THE PROBLEM :: Among the records below, find each line containing the word "photoSection" and copy it.

*** Opening SUPPLIED DATA ***

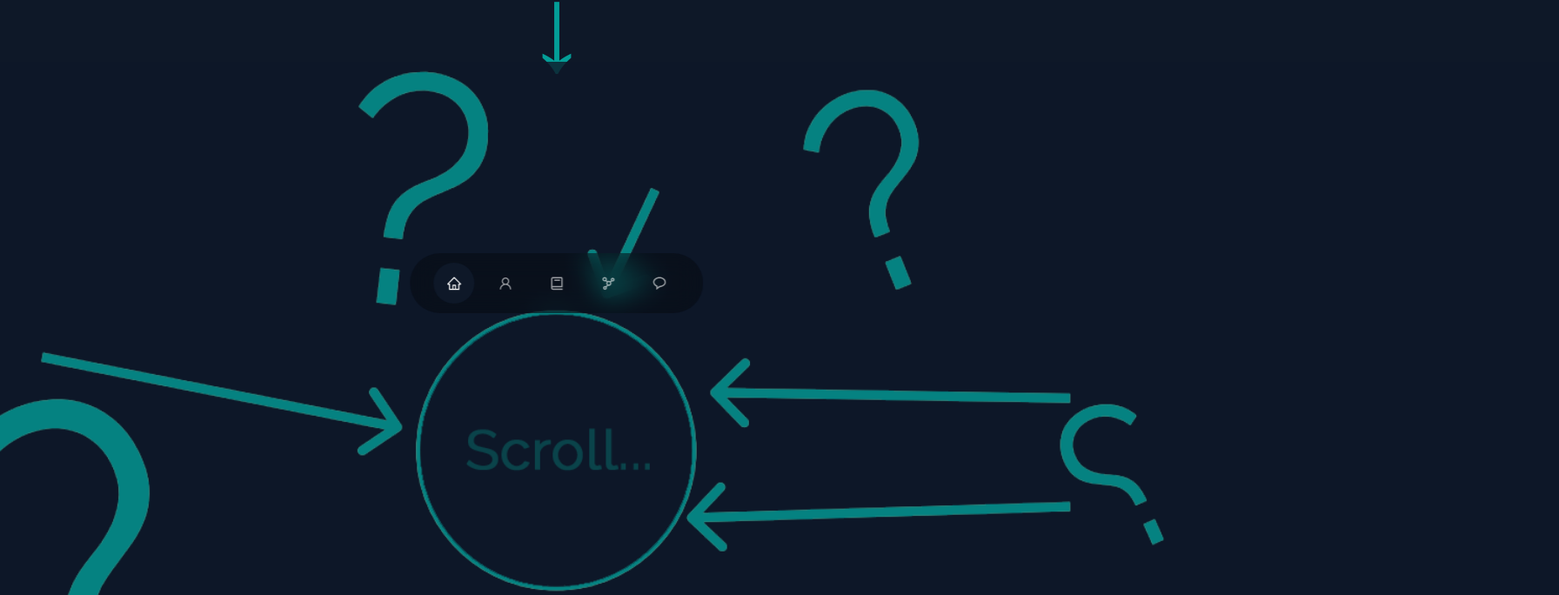
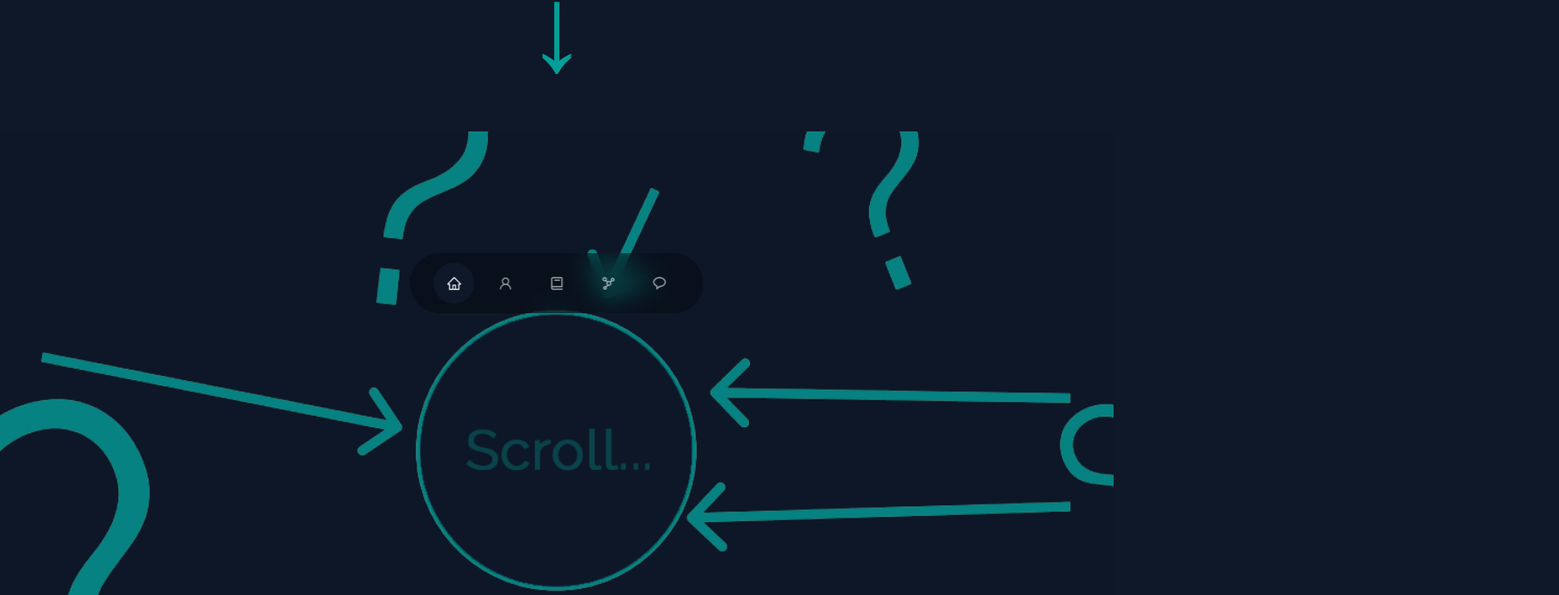
Before and after one commit to PeekMe01/real-portfolio-website-ralph-daher, a React (Create React App) app: page / in a window 1280 px wide. Shown: the part 408-1092 px from the top of the page at 87% size, 1792 px wide, since content can reach past the window. Built offline with nearby package versions, Linux system fonts and the light colour scheme; the HTML template or start-up script is replaced by a standard one.

Commit message:
Update photoSection.css

```diff
--- a/src/components/photoSection/photoSection.css
+++ b/src/components/photoSection/photoSection.css
@@ -2,6 +2,7 @@
     display: flex;
     flex-direction: column;
     align-items: center;
+    width: 100%;
 }
 
 .arrowDown {
@@ -16,6 +17,7 @@
     display: flex;
     flex-direction: column;
     align-items: center;
+    overflow: hidden;
 }
 
 .Test{
```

*** Closing SUPPLIED DATA ***

TASK RESULT ::
Update photoSection.css
--- a/src/components/photoSection/photoSection.css
+++ b/src/components/photoSection/photoSection.css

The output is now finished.